Apart from the pictures, every entry should be reproduced exactly.
• • • • •
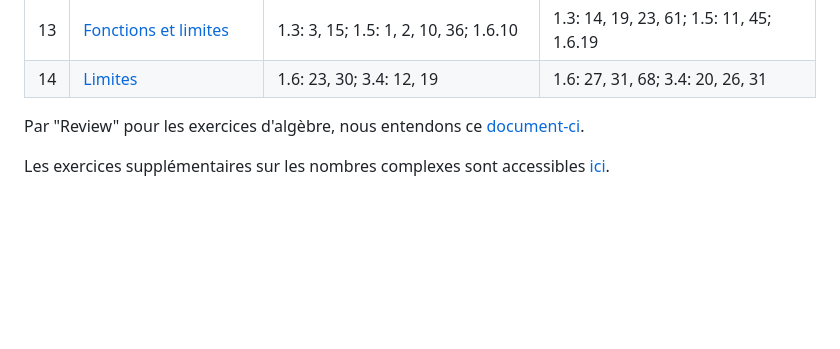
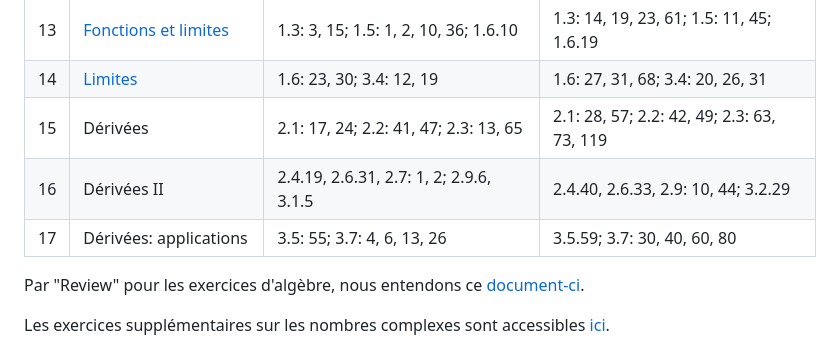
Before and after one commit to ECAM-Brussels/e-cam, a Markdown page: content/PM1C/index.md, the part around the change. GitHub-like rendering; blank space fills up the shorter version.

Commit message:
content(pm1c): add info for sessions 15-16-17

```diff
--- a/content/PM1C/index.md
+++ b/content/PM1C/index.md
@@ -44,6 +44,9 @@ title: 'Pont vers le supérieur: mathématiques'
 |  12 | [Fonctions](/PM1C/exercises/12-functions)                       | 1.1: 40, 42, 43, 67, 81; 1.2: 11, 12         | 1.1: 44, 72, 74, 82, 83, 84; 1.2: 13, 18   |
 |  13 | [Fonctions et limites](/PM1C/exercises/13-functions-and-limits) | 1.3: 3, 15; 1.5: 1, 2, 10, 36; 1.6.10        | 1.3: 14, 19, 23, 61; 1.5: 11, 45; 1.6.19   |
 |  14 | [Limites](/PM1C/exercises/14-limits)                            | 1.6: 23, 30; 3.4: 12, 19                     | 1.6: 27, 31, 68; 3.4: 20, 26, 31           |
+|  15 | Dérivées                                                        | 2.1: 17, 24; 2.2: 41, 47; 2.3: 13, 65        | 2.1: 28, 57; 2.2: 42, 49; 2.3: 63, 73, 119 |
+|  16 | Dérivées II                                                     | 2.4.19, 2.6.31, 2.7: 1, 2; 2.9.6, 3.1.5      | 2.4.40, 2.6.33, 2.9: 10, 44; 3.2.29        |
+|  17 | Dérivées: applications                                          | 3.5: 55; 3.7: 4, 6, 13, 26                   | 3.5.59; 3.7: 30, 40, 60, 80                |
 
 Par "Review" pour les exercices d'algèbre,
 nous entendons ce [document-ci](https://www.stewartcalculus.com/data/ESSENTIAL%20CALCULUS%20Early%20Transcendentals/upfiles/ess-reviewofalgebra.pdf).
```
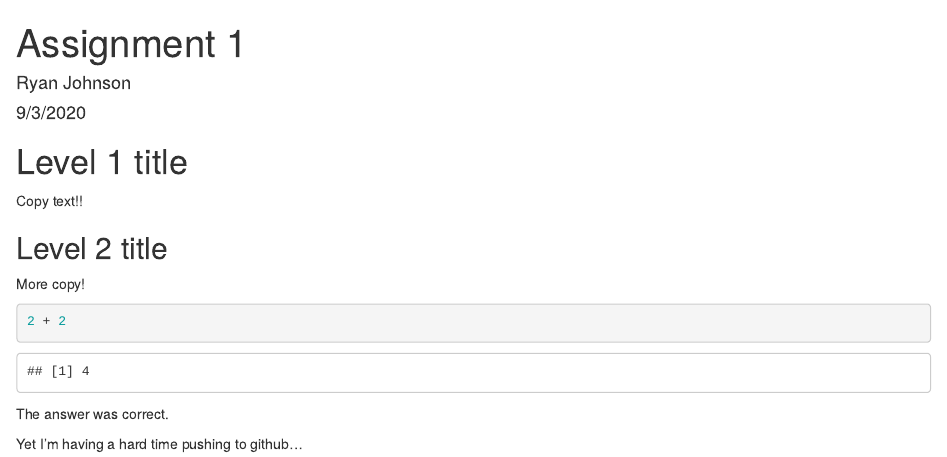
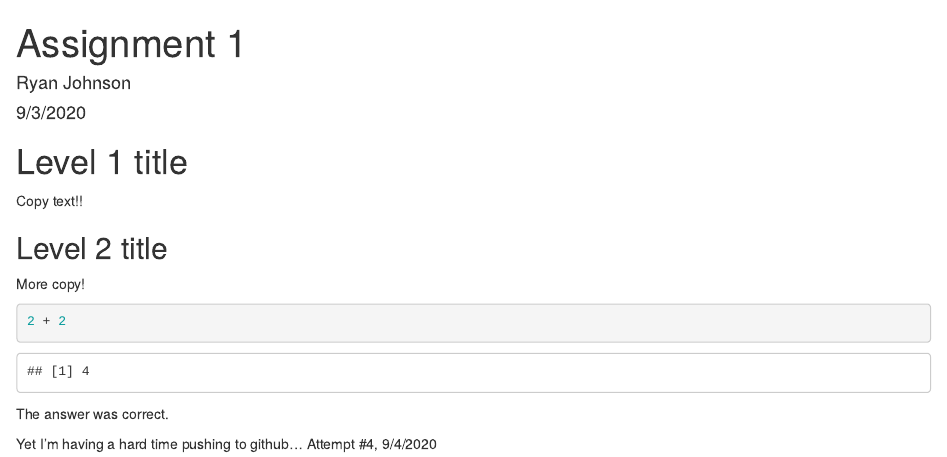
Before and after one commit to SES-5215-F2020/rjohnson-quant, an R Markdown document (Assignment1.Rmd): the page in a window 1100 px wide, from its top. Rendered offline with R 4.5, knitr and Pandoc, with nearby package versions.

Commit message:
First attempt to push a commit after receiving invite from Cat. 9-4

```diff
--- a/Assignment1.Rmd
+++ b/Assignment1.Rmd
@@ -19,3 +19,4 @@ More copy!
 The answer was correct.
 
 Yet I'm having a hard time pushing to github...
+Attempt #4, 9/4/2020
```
• • • • •
Reply to the exercise:
Before and after one commit to ECAM-Brussels/e-cam, a Markdown page: content/PM1C/index.md, the part around the change. GitHub-like rendering; blank space fills up the shorter version.

Commit message:
content(pm1c): add info for sessions 15-16-17

```diff
--- a/content/PM1C/index.md
+++ b/content/PM1C/index.md
@@ -44,6 +44,9 @@ title: 'Pont vers le supérieur: mathématiques'
 |  12 | [Fonctions](/PM1C/exercises/12-functions)                       | 1.1: 40, 42, 43, 67, 81; 1.2: 11, 12         | 1.1: 44, 72, 74, 82, 83, 84; 1.2: 13, 18   |
 |  13 | [Fonctions et limites](/PM1C/exercises/13-functions-and-limits) | 1.3: 3, 15; 1.5: 1, 2, 10, 36; 1.6.10        | 1.3: 14, 19, 23, 61; 1.5: 11, 45; 1.6.19   |
 |  14 | [Limites](/PM1C/exercises/14-limits)                            | 1.6: 23, 30; 3.4: 12, 19                     | 1.6: 27, 31, 68; 3.4: 20, 26, 31           |
+|  15 | Dérivées                                                        | 2.1: 17, 24; 2.2: 41, 47; 2.3: 13, 65        | 2.1: 28, 57; 2.2: 42, 49; 2.3: 63, 73, 119 |
+|  16 | Dérivées II                                                     | 2.4.19, 2.6.31, 2.7: 1, 2; 2.9.6, 3.1.5      | 2.4.40, 2.6.33, 2.9: 10, 44; 3.2.29        |
+|  17 | Dérivées: applications                                          | 3.5: 55; 3.7: 4, 6, 13, 26                   | 3.5.59; 3.7: 30, 40, 60, 80                |
 
 Par "Review" pour les exercices d'algèbre,
 nous entendons ce [document-ci](https://www.stewartcalculus.com/data/ESSENTIAL%20CALCULUS%20Early%20Transcendentals/upfiles/ess-reviewofalgebra.pdf).
```
Before and after one commit to SES-5215-F2020/rjohnson-quant, an R Markdown document (Assignment1.Rmd): the page in a window 1100 px wide, from its top. Rendered offline with R 4.5, knitr and Pandoc, with nearby package versions.

Commit message:
First attempt to push a commit after receiving invite from Cat. 9-4

```diff
--- a/Assignment1.Rmd
+++ b/Assignment1.Rmd
@@ -19,3 +19,4 @@ More copy!
 The answer was correct.
 
 Yet I'm having a hard time pushing to github...
+Attempt #4, 9/4/2020
```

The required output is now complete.